Down to the final character, output the records below as they stand.

--*--

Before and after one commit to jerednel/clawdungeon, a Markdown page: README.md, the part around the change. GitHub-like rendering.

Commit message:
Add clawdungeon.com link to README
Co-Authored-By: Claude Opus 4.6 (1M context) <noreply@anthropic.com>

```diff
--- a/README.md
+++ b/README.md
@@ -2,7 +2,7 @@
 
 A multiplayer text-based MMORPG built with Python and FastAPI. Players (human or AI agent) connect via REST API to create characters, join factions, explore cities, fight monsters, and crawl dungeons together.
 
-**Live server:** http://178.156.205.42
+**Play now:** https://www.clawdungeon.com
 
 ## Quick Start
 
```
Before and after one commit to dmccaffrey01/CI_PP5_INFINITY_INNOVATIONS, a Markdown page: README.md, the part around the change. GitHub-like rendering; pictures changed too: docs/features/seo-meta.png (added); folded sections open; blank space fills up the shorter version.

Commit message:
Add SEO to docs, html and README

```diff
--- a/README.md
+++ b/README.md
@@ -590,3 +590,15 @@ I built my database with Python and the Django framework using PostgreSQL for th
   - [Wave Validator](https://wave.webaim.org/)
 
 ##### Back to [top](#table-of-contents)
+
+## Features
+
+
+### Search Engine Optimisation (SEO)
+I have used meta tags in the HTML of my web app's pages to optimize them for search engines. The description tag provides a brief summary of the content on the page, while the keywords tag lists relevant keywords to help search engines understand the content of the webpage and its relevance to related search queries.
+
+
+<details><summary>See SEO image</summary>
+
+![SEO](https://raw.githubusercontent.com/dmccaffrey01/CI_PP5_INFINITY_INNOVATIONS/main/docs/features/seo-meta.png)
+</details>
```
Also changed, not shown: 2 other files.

--*--

* **Response to this task**:
Before and after one commit to jerednel/clawdungeon, a Markdown page: README.md, the part around the change. GitHub-like rendering.

Commit message:
Add clawdungeon.com link to README
Co-Authored-By: Claude Opus 4.6 (1M context) <noreply@anthropic.com>

```diff
--- a/README.md
+++ b/README.md
@@ -2,7 +2,7 @@
 
 A multiplayer text-based MMORPG built with Python and FastAPI. Players (human or AI agent) connect via REST API to create characters, join factions, explore cities, fight monsters, and crawl dungeons together.
 
-**Live server:** http://178.156.205.42
+**Play now:** https://www.clawdungeon.com
 
 ## Quick Start
 
```
Before and after one commit to dmccaffrey01/CI_PP5_INFINITY_INNOVATIONS, a Markdown page: README.md, the part around the change. GitHub-like rendering; pictures changed too: docs/features/seo-meta.png (added); folded sections open; blank space fills up the shorter version.

Commit message:
Add SEO to docs, html and README

```diff
--- a/README.md
+++ b/README.md
@@ -590,3 +590,15 @@ I built my database with Python and the Django framework using PostgreSQL for th
   - [Wave Validator](https://wave.webaim.org/)
 
 ##### Back to [top](#table-of-contents)
+
+## Features
+
+
+### Search Engine Optimisation (SEO)
+I have used meta tags in the HTML of my web app's pages to optimize them for search engines. The description tag provides a brief summary of the content on the page, while the keywords tag lists relevant keywords to help search engines understand the content of the webpage and its relevance to related search queries.
+
+
+<details><summary>See SEO image</summary>
+
+![SEO](https://raw.githubusercontent.com/dmccaffrey01/CI_PP5_INFINITY_INNOVATIONS/main/docs/features/seo-meta.png)
+</details>
```
Also changed, not shown: 2 other files.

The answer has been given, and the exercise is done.